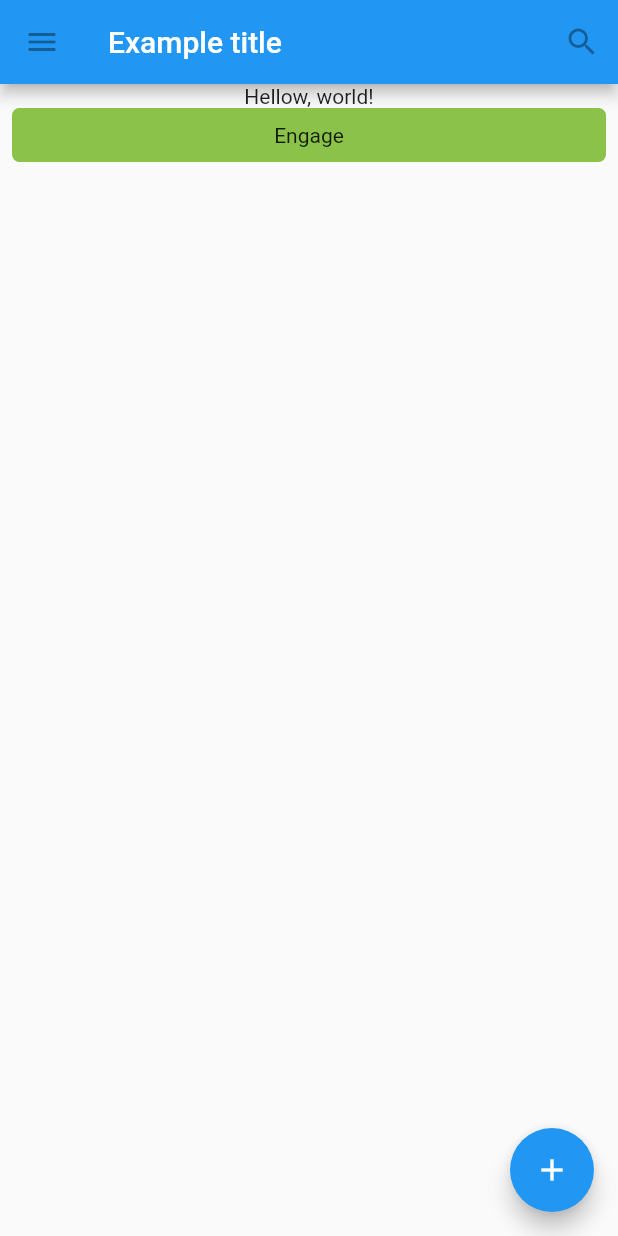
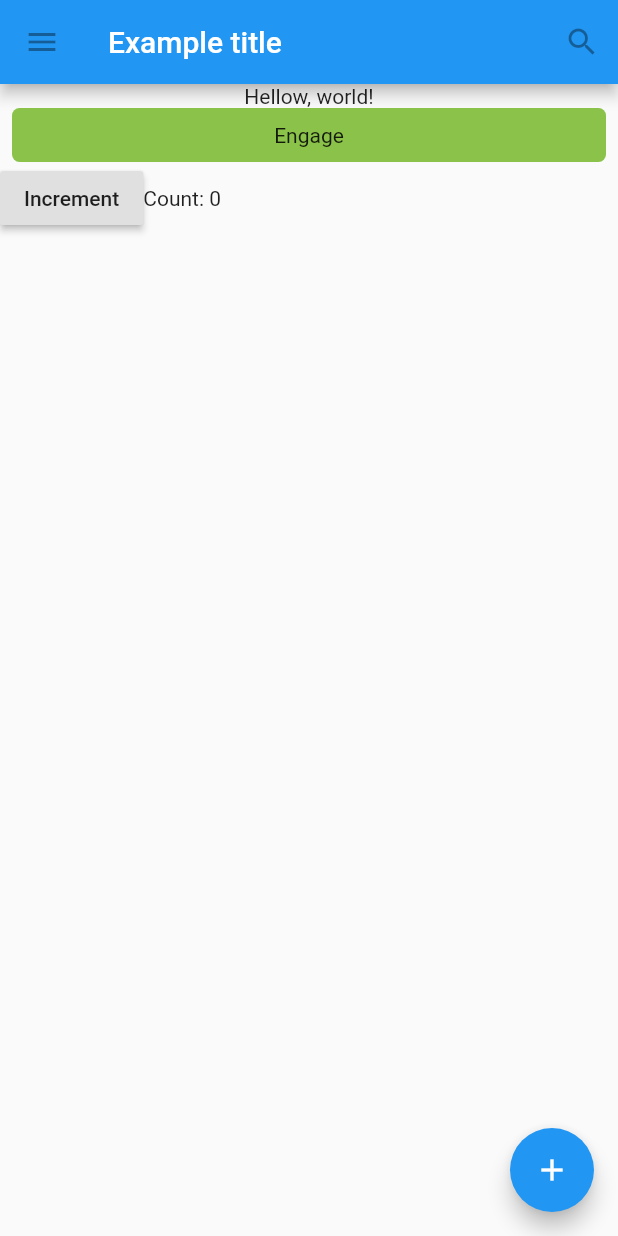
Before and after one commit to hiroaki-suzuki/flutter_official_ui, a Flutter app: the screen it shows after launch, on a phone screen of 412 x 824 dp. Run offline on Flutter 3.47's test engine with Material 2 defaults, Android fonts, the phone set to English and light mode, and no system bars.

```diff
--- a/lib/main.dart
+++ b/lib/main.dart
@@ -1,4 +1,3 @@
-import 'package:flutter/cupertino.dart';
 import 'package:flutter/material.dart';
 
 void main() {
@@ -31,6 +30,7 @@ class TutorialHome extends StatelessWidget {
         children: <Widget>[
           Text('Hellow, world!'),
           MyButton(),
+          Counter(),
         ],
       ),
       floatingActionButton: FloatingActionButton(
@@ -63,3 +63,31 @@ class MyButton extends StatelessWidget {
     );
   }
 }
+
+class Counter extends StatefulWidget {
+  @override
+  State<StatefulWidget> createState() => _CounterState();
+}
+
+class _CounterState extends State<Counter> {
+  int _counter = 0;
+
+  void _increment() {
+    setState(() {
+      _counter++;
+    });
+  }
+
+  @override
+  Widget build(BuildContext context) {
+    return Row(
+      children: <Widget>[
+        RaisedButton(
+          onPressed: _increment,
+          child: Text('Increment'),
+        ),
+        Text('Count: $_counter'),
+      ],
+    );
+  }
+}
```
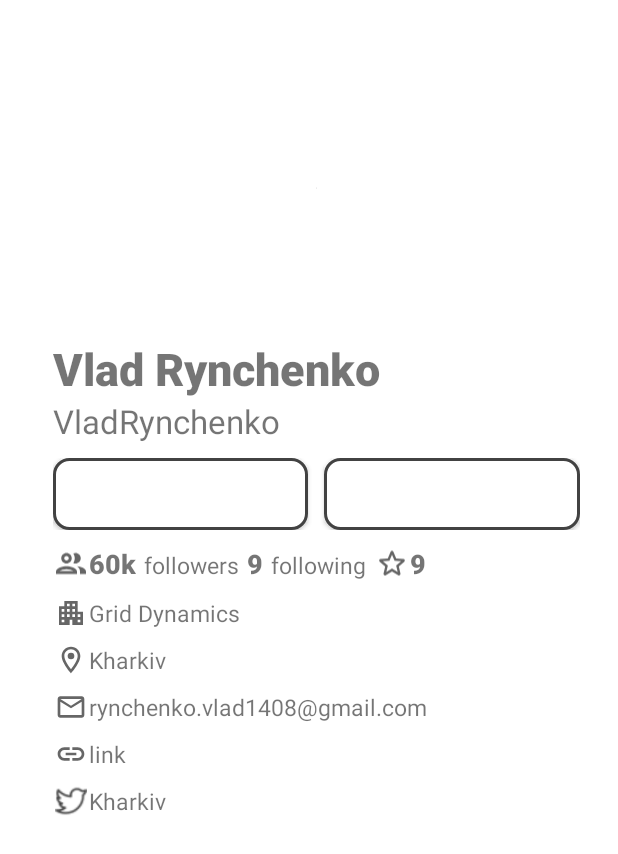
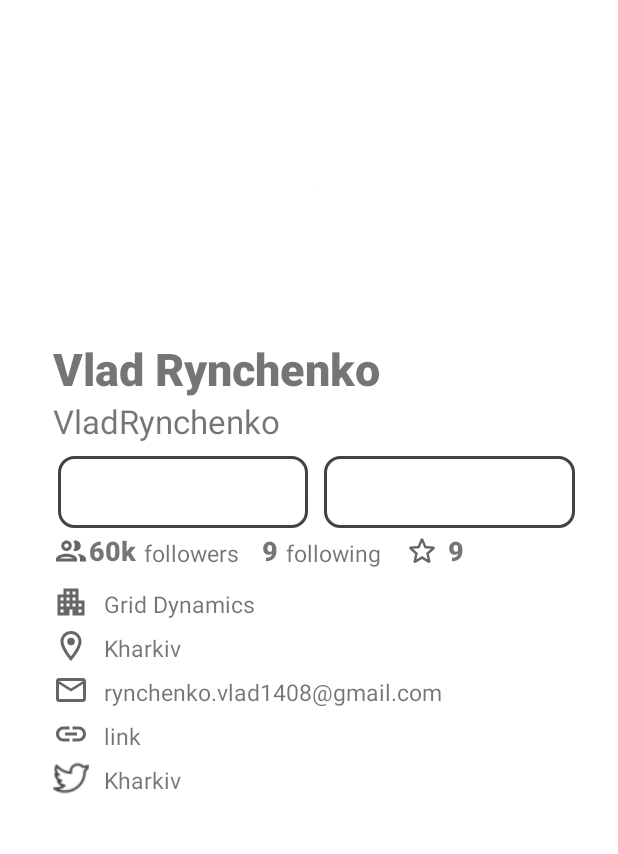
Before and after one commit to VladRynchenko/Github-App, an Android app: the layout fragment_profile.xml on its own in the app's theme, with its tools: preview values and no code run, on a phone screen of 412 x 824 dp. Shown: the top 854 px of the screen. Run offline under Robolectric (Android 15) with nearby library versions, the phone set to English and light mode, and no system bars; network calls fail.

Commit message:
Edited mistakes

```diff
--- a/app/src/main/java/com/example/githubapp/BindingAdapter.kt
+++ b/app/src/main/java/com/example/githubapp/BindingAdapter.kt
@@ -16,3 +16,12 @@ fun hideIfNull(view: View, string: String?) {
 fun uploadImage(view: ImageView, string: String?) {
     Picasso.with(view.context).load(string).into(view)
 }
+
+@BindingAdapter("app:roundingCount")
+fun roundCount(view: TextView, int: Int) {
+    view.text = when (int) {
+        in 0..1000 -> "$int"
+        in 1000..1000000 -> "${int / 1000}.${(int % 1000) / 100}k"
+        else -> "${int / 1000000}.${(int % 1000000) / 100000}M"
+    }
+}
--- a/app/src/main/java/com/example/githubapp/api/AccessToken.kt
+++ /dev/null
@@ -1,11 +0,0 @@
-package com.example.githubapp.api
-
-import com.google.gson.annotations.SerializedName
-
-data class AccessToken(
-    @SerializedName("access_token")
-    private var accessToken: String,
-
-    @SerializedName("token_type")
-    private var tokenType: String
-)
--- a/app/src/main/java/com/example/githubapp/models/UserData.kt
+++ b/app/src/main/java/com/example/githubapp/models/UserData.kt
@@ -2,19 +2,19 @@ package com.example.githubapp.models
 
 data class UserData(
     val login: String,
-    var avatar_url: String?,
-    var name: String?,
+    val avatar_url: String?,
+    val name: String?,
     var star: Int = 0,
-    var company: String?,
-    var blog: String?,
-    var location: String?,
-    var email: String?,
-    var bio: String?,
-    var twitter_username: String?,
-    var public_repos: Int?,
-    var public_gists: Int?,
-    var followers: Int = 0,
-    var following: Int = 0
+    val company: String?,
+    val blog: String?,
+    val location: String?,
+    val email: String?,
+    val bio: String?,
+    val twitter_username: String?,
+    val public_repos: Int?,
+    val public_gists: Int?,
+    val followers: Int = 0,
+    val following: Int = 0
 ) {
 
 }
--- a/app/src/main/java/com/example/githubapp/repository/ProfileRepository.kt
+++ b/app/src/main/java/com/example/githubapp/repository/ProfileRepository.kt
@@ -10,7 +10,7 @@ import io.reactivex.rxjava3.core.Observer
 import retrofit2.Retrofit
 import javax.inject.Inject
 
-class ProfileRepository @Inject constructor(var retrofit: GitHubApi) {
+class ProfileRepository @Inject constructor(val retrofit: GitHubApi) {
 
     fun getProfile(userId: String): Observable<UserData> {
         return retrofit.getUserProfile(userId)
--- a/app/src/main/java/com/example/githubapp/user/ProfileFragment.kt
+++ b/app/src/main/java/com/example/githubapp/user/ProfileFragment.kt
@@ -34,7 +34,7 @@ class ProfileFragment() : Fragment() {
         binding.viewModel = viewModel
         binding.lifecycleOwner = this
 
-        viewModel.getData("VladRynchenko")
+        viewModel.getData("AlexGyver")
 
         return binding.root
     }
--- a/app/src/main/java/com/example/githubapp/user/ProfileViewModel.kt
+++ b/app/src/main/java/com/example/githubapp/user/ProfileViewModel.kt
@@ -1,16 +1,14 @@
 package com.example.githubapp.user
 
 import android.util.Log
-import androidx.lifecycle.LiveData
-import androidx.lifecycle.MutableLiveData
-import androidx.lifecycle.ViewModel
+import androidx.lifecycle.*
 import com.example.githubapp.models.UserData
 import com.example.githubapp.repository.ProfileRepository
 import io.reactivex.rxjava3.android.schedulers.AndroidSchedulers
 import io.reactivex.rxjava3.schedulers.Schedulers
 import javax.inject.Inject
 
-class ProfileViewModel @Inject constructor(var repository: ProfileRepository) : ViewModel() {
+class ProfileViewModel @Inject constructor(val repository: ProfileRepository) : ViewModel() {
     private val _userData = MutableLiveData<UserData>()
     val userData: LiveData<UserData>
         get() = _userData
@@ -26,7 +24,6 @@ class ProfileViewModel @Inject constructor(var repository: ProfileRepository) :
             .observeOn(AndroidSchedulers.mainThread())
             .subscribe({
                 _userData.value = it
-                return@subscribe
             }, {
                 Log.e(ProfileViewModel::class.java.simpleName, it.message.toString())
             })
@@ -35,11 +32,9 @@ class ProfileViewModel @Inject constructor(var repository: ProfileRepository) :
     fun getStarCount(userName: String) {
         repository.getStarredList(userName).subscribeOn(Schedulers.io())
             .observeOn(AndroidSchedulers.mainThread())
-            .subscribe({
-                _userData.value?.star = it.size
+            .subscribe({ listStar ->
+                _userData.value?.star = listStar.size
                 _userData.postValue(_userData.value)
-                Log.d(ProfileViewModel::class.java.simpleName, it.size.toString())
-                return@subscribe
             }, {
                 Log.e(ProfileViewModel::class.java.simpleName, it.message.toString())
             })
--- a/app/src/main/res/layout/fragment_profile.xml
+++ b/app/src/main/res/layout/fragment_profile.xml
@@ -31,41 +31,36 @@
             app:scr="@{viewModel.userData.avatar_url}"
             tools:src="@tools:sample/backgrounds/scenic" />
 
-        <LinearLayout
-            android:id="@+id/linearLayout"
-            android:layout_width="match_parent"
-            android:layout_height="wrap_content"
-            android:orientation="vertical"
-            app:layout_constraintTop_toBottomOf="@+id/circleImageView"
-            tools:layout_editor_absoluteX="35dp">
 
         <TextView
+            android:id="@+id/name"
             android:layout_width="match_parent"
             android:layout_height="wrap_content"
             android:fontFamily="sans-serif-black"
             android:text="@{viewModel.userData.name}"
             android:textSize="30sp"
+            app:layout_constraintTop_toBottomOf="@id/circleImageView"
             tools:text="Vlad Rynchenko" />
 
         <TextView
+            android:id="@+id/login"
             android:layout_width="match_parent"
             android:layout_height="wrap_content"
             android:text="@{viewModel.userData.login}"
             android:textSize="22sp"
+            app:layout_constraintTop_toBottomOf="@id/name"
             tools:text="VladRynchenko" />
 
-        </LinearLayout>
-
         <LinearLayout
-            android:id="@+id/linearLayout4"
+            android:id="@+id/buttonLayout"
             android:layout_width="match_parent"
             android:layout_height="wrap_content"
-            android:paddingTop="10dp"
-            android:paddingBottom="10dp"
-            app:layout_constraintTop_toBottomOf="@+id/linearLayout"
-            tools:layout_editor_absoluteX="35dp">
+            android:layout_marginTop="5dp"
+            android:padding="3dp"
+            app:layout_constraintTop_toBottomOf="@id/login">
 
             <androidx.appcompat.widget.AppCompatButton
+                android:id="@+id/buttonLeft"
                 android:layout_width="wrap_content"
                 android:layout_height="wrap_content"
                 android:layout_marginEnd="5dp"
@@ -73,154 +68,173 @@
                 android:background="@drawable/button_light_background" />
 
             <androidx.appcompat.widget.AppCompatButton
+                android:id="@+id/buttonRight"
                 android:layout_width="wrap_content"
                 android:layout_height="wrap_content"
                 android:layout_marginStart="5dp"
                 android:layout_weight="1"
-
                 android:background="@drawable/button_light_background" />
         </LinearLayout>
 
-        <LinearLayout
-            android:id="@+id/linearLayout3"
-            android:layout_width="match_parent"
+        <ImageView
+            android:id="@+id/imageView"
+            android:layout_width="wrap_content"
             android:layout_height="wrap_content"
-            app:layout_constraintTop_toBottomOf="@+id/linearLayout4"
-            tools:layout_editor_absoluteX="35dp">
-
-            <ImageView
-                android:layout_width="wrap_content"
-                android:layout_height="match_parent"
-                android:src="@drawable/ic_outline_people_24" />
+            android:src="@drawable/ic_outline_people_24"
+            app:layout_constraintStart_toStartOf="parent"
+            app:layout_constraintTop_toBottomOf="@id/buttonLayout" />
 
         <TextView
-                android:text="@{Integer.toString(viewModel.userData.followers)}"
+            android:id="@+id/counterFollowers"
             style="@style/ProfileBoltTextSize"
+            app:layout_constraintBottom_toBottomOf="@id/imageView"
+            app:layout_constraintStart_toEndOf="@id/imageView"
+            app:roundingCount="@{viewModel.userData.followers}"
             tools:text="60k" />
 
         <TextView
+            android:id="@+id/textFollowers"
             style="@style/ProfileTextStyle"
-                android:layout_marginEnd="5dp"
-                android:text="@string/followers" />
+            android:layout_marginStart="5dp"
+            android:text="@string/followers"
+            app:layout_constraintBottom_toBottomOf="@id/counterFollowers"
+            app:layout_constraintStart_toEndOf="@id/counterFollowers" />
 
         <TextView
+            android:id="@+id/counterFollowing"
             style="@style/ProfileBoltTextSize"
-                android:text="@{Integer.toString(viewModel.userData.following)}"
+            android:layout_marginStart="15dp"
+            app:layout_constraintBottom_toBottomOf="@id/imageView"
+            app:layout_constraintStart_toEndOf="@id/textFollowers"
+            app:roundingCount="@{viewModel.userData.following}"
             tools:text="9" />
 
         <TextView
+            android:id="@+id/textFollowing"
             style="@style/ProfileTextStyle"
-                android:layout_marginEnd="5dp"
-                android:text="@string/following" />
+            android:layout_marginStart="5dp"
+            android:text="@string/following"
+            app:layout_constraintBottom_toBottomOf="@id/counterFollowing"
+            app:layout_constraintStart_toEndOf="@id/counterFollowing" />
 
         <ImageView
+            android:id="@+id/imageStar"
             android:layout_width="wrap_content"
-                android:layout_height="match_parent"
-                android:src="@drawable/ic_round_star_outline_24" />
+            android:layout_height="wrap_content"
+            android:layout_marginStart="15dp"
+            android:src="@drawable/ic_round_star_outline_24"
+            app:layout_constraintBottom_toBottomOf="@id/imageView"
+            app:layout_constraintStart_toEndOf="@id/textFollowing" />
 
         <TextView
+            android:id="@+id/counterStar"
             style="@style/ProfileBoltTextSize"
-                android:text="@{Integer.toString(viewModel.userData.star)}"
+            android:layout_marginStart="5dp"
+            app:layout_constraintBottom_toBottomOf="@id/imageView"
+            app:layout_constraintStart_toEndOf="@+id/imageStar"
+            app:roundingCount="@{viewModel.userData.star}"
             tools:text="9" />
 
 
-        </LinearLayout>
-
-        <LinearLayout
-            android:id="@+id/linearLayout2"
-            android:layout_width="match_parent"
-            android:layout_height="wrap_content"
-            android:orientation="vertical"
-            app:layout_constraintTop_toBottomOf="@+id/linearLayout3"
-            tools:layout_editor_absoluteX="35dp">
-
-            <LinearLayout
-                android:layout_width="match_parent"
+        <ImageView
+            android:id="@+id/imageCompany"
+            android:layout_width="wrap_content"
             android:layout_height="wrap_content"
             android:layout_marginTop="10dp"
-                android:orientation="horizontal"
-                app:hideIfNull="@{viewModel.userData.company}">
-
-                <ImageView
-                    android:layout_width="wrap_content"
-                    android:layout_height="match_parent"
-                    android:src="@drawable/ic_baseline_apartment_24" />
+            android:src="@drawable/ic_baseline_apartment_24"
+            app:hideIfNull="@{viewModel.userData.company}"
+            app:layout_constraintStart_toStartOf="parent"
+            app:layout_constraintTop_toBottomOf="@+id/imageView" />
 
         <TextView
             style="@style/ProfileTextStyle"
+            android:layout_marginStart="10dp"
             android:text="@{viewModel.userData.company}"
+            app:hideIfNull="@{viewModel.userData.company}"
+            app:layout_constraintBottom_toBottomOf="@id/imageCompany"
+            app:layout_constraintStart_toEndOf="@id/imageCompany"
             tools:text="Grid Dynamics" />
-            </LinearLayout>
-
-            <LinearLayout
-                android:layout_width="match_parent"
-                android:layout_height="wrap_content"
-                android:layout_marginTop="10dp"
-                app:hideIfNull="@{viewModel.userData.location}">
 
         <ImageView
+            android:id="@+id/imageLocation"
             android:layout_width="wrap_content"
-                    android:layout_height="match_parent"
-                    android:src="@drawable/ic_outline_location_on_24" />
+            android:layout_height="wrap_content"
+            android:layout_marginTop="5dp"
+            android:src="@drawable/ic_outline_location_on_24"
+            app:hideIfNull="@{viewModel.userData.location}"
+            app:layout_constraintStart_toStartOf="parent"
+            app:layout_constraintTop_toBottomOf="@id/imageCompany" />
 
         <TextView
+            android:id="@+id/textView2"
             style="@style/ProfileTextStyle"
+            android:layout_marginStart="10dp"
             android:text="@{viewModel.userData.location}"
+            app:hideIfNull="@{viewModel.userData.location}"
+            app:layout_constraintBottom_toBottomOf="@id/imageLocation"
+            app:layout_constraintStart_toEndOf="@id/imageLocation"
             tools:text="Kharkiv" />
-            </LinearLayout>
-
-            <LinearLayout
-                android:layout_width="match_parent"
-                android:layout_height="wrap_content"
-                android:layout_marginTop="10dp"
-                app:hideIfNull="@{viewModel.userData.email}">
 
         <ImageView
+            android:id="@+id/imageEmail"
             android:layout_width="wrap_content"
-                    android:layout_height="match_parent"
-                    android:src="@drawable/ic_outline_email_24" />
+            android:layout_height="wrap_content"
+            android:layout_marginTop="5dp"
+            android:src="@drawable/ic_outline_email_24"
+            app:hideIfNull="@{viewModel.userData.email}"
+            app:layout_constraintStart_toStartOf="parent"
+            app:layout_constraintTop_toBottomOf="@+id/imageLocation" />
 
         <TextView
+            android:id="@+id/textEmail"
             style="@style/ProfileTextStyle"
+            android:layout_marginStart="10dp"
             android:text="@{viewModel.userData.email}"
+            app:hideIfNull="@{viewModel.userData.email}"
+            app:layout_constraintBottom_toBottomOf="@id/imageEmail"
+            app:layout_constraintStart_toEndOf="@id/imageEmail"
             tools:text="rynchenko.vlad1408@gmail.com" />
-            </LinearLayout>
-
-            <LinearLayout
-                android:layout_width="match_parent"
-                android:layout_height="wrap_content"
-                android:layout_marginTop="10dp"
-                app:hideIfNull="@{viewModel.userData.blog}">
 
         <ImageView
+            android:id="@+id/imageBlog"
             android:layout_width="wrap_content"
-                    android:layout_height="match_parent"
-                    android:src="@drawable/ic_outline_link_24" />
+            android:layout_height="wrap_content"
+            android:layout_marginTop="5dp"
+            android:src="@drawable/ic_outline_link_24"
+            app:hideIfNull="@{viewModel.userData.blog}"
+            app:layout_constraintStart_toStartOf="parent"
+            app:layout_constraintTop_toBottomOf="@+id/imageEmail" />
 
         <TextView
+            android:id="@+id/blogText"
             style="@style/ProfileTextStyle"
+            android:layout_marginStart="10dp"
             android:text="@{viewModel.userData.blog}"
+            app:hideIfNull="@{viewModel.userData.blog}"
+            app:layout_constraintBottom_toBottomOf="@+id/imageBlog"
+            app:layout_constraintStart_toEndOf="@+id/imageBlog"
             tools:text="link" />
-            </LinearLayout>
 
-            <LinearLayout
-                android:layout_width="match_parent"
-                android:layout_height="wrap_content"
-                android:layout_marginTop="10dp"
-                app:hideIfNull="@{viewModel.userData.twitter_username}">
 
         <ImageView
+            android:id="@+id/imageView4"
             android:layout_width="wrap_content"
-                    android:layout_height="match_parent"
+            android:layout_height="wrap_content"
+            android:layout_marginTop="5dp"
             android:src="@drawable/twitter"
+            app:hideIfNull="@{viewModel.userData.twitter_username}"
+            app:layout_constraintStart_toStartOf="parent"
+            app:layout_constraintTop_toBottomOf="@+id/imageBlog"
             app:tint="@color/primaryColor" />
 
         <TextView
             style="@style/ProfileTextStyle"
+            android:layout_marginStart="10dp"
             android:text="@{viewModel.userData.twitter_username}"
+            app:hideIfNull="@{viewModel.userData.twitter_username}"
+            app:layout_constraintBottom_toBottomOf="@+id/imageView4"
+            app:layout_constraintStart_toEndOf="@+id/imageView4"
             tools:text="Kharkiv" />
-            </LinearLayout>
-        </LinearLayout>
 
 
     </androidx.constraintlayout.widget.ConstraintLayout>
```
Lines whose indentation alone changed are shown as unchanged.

- [Description of the task]: For the records above, state how many lines include the string "reactivex", giving the number and nothing else.

- [Expected output]: 3